There are, I think, some very good reasons why publications like TESOL Quarterly, but also IATEFL Voices and the various teachers’ associations newsletters do not include, in their notes to contributors, any clauses like the one that TGNL came up with regarding the promotion of personal or commercial interests:
- It is not always possible to define what constitutes promotion, especially of personal interests. As a result, this criterion can easily be used to conceal the hidden agendas and personal interests (or likes and dislikes) of those who make the editorial decisions.
- When talking about teaching it is often necessary to refer to specific examples from your experience, which would immediately rule your contribution out as it might be taken to be promoting yourself.
- When talking about research you have conducted (in case TGNL seriously wants to become a scholarly journal!) it is essential to refer to your specific context; not to mention that the whole point of submitting an article to a refereed journal is indeed to promote yourself in the academic world (publish or perish)!
Self-appointed (and self-accountable?) gatekeepers
If, then, the motivation behind the rushed and misguided decision made by the elected members of the board of TESOL Greece was, as I suspect, not to prevent teachers from contributing to the TGNL, but to secure an alibi, a retrospective, fool-proof justification for rejecting articles contributed to the TGNL, then the situation is much worse than it would have been if the publication of these submission guidelines were merely a matter of ignorance and confusion. In any case, the questions that remain open are the following:
- What should be the criteria used by the editor of a teachers’ association’s newsletter in accepting or rejecting an article that has been submitted or, worse still, one that has been solicited?

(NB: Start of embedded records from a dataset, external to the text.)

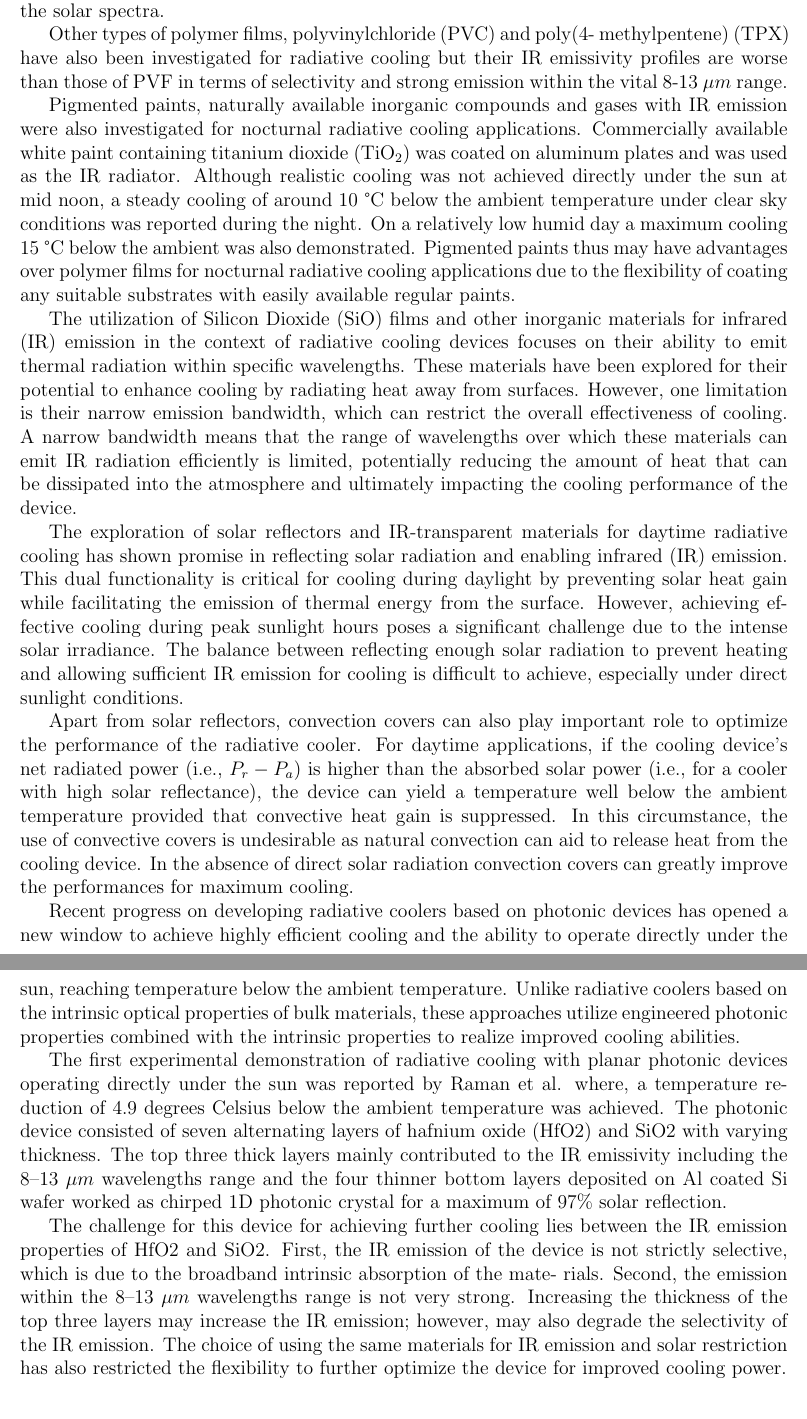
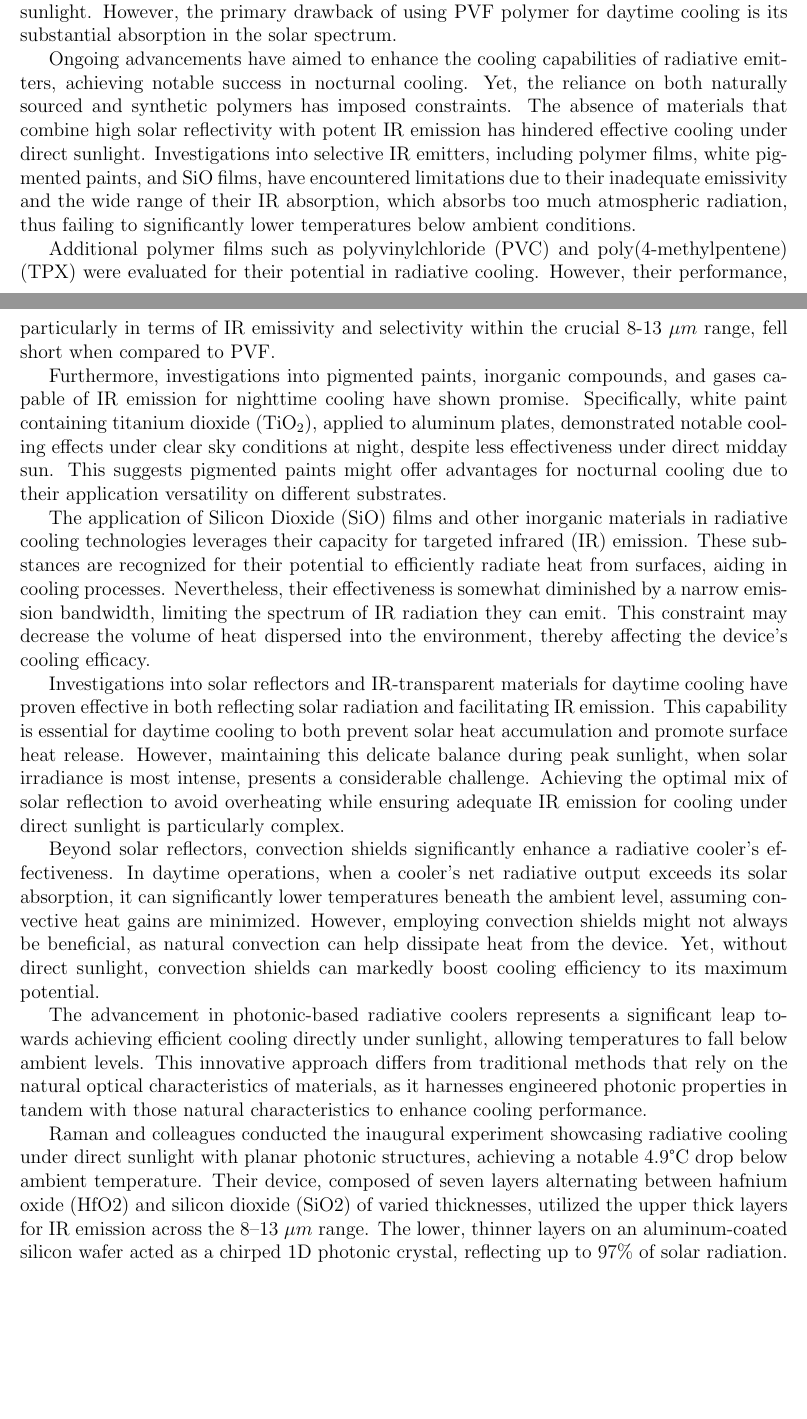
Before and after one commit to Collins-kariuk/Physics-Thesis-PDRCs, a LaTeX thesis (MainDraft.tex, which reads Chapters/Chapter1.tex): two parts of pages 11 and 12 of 29 before the commit and two parts of pages 10 and 11 of 29 after it, joined at a grey line, cut at the place of the change, the shorter picture padded with empty space. Compiled offline with pdfLaTeX.

Commit message:
Polished, but not yet finished, lit review

```diff
--- a/Chapters/Chapter1.tex
+++ b/Chapters/Chapter1.tex
@@ -65 +65,2 @@
 
+Building on Trombe's groundbreaking efforts, in 1975, Catalanotti and his team developed an experimental setup for daytime radiative cooling. This setup combined metals and TEDLAR (polyvinyl-fluoride plastic) to protect the cooling device from direct sunlight, although it was more effective for nighttime use. Further research explored the potential of thin films on aluminum substrates, with specific material compositions, such as coated thin solid film on an aluminum substrate with $\text{SiO}_6\text{N}_{0.2}$ and double layers of $\text{SiO}_2$ and $\text{SiO}_{0.25}\text{N}_{1.52}$, aimed at achieving selective emission. Despite these innovative approaches, effectively cooling during daylight remained a challenge. Catalanotti and his team, along with Bartoli and his colleagues, employed TEDLAR, a commercially available polyvinyl-fluoride polymer film, as a radiative emitter. This film, offering somewhat selective and high infrared (IR) absorption within the 9 to 13 $\mu m$ wavelength range, also absorbs IR significantly beyond 20 $\mu m$, impacting its selectivity and, consequently, the efficiency of radiative cooling. Despite this, they achieved a temperature decrease of 10 degrees Celsius below ambient under diffused sunlight. However, the primary drawback of using PVF polymer for daytime cooling is its substantial absorption in the solar spectrum.
@@ -69,30 +67,21 @@
 % BIJARNIYA % [5]=The radiative cooling of selective surfaces % [6]=Materials for radiative cooling to low temperature % [7]=Surface coatings for radiative cooling applications: Silicon dioxide and silicon nitride made by reactive rf-sputtering
 
-Continuous efforts have been made to increase the cooling efficiency of radiative emitters and as evidenced above, practical cooling at night was also demonstrated. However, the use of naturally available materials and synthetic polymers has always been the limiting factor. The lack of suitable materials with high solar reflection but possessing strong emission within the IR window restricted any effective radiative cooling under the direct sunlight. % HOSSAIN AND GU
+Ongoing advancements have aimed to enhance the cooling capabilities of radiative emitters, achieving notable success in nocturnal cooling. Yet, the reliance on both naturally sourced and synthetic polymers has imposed constraints. The absence of materials that combine high solar reflectivity with potent IR emission has hindered effective cooling under direct sunlight. Investigations into selective IR emitters, including polymer films, white pigmented paints, and SiO films, have encountered limitations due to their inadequate emissivity and the wide range of their IR absorption, which absorbs too much atmospheric radiation, thus failing to significantly lower temperatures below ambient conditions. % HOSSAIN AND GU
 
-Selective IR emitters of various bulk materials have been studied and among them are polymer films, white pigmented paints, silicon monoxide (SiO) films and others. However, one major disadvantage is that many of them suffer from weak emissivity, limiting the cooling performance. Moreover, the lack of strict selectivity of the IR emission/absorption, results in significant absorption of the atmospheric radiation outside the transparency window, not allowing the cooling device to achieve steady state temperature significantly below the ambient temperature. % HOSSAIN AND GU
+Additional polymer films such as polyvinylchloride (PVC) and poly(4-methylpentene) (TPX) were evaluated for their potential in radiative cooling. However, their performance, particularly in terms of IR emissivity and selectivity within the crucial 8-13 $\mu m$ range, fell short when compared to PVF.
 
-Catalanotti and colleagues and Bartoli and collegues utilized a commercially avail- able polyvinyl-fluoride polymer film (TEDLAR) as the radiative emitter which possesses somewhat selective and high IR absorption from 9 to 13 $\mu m$ wavelengths range. However, significant IR absorption also occurs beyond 20 $\mu m$. This weak selectivity limits the radiative cooling efficiency of the polymer film. Catalanotti and Bartoli demonstrated a temperature reduction of 10 degrees Celsius below the ambient during the daytime but only under diffused sunlight conditions. The main limitation, however, of polyvinyl-fluoride (PVF) polymer they used for radiative cooling during the day is due to its significant optical absorption within the solar spectra.
+Furthermore, investigations into pigmented paints, inorganic compounds, and gases capable of IR emission for nighttime cooling have shown promise. Specifically, white paint containing titanium dioxide (TiO$_2$), applied to aluminum plates, demonstrated notable cooling effects under clear sky conditions at night, despite less effectiveness under direct midday sun. This suggests pigmented paints might offer advantages for nocturnal cooling due to their application versatility on different substrates.
 
-Other types of polymer films, polyvinylchloride (PVC) and poly(4- methylpentene) (TPX) have also been investigated for radiative cooling but their IR emissivity profiles are worse than those of PVF in terms of selectivity and strong emission within the vital 8-13 $\mu m$ range.
+The application of Silicon Dioxide (SiO) films and other inorganic materials in radiative cooling technologies leverages their capacity for targeted infrared (IR) emission. These substances are recognized for their potential to efficiently radiate heat from surfaces, aiding in cooling processes. Nevertheless, their effectiveness is somewhat diminished by a narrow emission bandwidth, limiting the spectrum of IR radiation they can emit. This constraint may decrease the volume of heat dispersed into the environment, thereby affecting the device's cooling efficacy.
 
-Pigmented paints, naturally available inorganic compounds and gases with IR emission were also investigated for nocturnal radiative cooling applications. Commercially available white paint containing titanium dioxide (TiO$_2$) was coated on aluminum plates and was used as the IR radiator. Although realistic cooling was not achieved directly under the sun at mid noon, a steady cooling of around 10 °C below the ambient temperature under clear sky conditions was reported during the night. On a relatively low humid day a maximum cooling 15 °C below the ambient was also demonstrated. Pigmented paints thus may have advantages over polymer films for nocturnal radiative cooling applications due to the flexibility of coating any suitable substrates with easily available regular paints.
+Investigations into solar reflectors and IR-transparent materials for daytime cooling have proven effective in both reflecting solar radiation and facilitating IR emission. This capability is essential for daytime cooling to both prevent solar heat accumulation and promote surface heat release. However, maintaining this delicate balance during peak sunlight, when solar irradiance is most intense, presents a considerable challenge. Achieving the optimal mix of solar reflection to avoid overheating while ensuring adequate IR emission for cooling under direct sunlight is particularly complex.
 
-The utilization of Silicon Dioxide (SiO) films and other inorganic materials for infrared (IR) emission in the context of radiative cooling devices focuses on their ability to emit thermal radiation within specific wavelengths. These materials have been explored for their potential to enhance cooling by radiating heat away from surfaces. However, one limitation is their narrow emission bandwidth, which can restrict the overall effectiveness of cooling. A narrow bandwidth means that the range of wavelengths over which these materials can emit IR radiation efficiently is limited, potentially reducing the amount of heat that can be dissipated into the atmosphere and ultimately impacting the cooling performance of the device.
+Beyond solar reflectors, convection shields significantly enhance a radiative cooler's effectiveness. In daytime operations, when a cooler's net radiative output exceeds its solar absorption, it can significantly lower temperatures beneath the ambient level, assuming convective heat gains are minimized. However, employing convection shields might not always be beneficial, as natural convection can help dissipate heat from the device. Yet, without direct sunlight, convection shields can markedly boost cooling efficiency to its maximum potential.
 
-The exploration of solar reflectors and IR-transparent materials for daytime radiative cooling has shown promise in reflecting solar radiation and enabling infrared (IR) emission. This dual functionality is critical for cooling during daylight by preventing solar heat gain while facilitating the emission of thermal energy from the surface. However, achieving effective cooling during peak sunlight hours poses a significant challenge due to the intense solar irradiance. The balance between reflecting enough solar radiation to prevent heating and allowing sufficient IR emission for cooling is difficult to achieve, especially under direct sunlight conditions.
+The advancement in photonic-based radiative coolers represents a significant leap towards achieving efficient cooling directly under sunlight, allowing temperatures to fall below ambient levels. This innovative approach differs from traditional methods that rely on the natural optical characteristics of materials, as it harnesses engineered photonic properties in tandem with those natural characteristics to enhance cooling performance.
 
-Apart from solar reflectors, convection covers can also play important role to optimize the performance of the radiative cooler. For daytime applications, if the cooling device’s net radiated power (i.e., $P_r - P_a$) is higher than the absorbed solar power (i.e., for a cooler with high solar reflectance), the device can yield a temperature well below the ambient temperature provided that convective heat gain is suppressed. In this circumstance, the use of convective covers is undesirable as natural convection can aid to release heat from the cooling device. In the absence of direct solar radiation convection covers can greatly improve the performances for maximum cooling.
-
-Recent progress on developing radiative coolers based on photonic devices has opened a new window to achieve highly efficient cooling and the ability to operate directly under the sun, reaching temperature below the ambient temperature. Unlike radiative coolers based on the intrinsic optical properties of bulk materials, these approaches utilize engineered photonic properties combined with the intrinsic properties to realize improved cooling abilities.
-
-The first experimental demonstration of radiative cooling with planar photonic devices operating directly under the sun was reported by Raman et al. where, a temperature reduction of 4.9 degrees Celsius below the ambient temperature was achieved. The photonic device consisted of seven alternating layers of hafnium oxide (HfO2) and SiO2 with varying thickness. The top three thick layers mainly contributed to the IR emissivity including the 8–13 $\mu m$ wavelengths range and the four thinner bottom layers deposited on Al coated Si wafer worked as chirped 1D photonic crystal for a maximum of 97\% solar reflection.
-
-The challenge for this device for achieving further cooling lies between the IR emission properties of HfO2 and SiO2. First, the IR emission of the device is not strictly selective, which is due to the broadband intrinsic absorption of the mate- rials. Second, the emission within the 8–13 $\mu m$ wavelengths range is not very strong. Increasing the thickness of the top three layers may increase the IR emission; however, may also degrade the selectivity of the IR emission. The choice of using the same materials for IR emission and solar restriction has also restricted the flexibility to further optimize the device for improved cooling power.
-
+Raman and colleagues conducted the inaugural experiment showcasing radiative cooling under direct sunlight with planar photonic structures, achieving a notable 4.9°C drop below ambient temperature. Their device, composed of seven layers alternating between hafnium oxide (HfO2) and silicon dioxide (SiO2) of varied thicknesses, utilized the upper thick layers for IR emission across the 8–13 $\mu m$ range. The lower, thinner layers on an aluminum-coated silicon wafer acted as a chirped 1D photonic crystal, reflecting up to 97\% of solar radiation.
 % TODO: Attach figure 5 (a) in the Hossaini and Gu paper.
-
-
 % B. BARTOLI, S. Catalanotti, B. Coluzzi, V. Cuomo, V. Silvestrini, G. Troise, Appl. Energy 1977, 3, 267.
 
 
```
Also changed, not shown: Chapters/Chapter1.tex (7 more changed lines).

- What is the role and function of the elected board of the association with regard to the association’s newsletter? Do they act as a collective editorial board? If so, does this apply to all submitted articles? Are the members of the association who elected them aware of this function? Are the members of the board competent to make such decisions? And, most importantly, are the criteria and the process used transparent?